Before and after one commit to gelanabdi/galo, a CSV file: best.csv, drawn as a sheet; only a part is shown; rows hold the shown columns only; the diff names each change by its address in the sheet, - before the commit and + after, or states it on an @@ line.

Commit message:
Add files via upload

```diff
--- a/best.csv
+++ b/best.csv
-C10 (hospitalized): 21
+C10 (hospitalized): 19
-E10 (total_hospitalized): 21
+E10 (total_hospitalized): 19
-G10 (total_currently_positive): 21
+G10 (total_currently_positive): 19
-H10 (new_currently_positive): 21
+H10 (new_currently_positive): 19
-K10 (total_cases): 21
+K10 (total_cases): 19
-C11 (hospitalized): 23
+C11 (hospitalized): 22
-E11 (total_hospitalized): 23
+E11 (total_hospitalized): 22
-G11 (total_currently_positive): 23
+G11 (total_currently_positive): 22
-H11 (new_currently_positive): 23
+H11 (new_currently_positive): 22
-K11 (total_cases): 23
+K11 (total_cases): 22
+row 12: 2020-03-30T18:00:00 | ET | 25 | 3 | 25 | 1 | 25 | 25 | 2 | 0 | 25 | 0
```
========================
**EXERCISE OBJECTIVE:** Print every line of the listing shown above, exactly.

**WRITTEN RESPONSE:**
Before and after one commit to gelanabdi/galo, a CSV file: best.csv, drawn as a sheet; only a part is shown; rows hold the shown columns only; the diff names each change by its address in the sheet, - before the commit and + after, or states it on an @@ line.

Commit message:
Add files via upload

```diff
--- a/best.csv
+++ b/best.csv
-C10 (hospitalized): 21
+C10 (hospitalized): 19
-E10 (total_hospitalized): 21
+E10 (total_hospitalized): 19
-G10 (total_currently_positive): 21
+G10 (total_currently_positive): 19
-H10 (new_currently_positive): 21
+H10 (new_currently_positive): 19
-K10 (total_cases): 21
+K10 (total_cases): 19
-C11 (hospitalized): 23
+C11 (hospitalized): 22
-E11 (total_hospitalized): 23
+E11 (total_hospitalized): 22
-G11 (total_currently_positive): 23
+G11 (total_currently_positive): 22
-H11 (new_currently_positive): 23
+H11 (new_currently_positive): 22
-K11 (total_cases): 23
+K11 (total_cases): 22
+row 12: 2020-03-30T18:00:00 | ET | 25 | 3 | 25 | 1 | 25 | 25 | 2 | 0 | 25 | 0
```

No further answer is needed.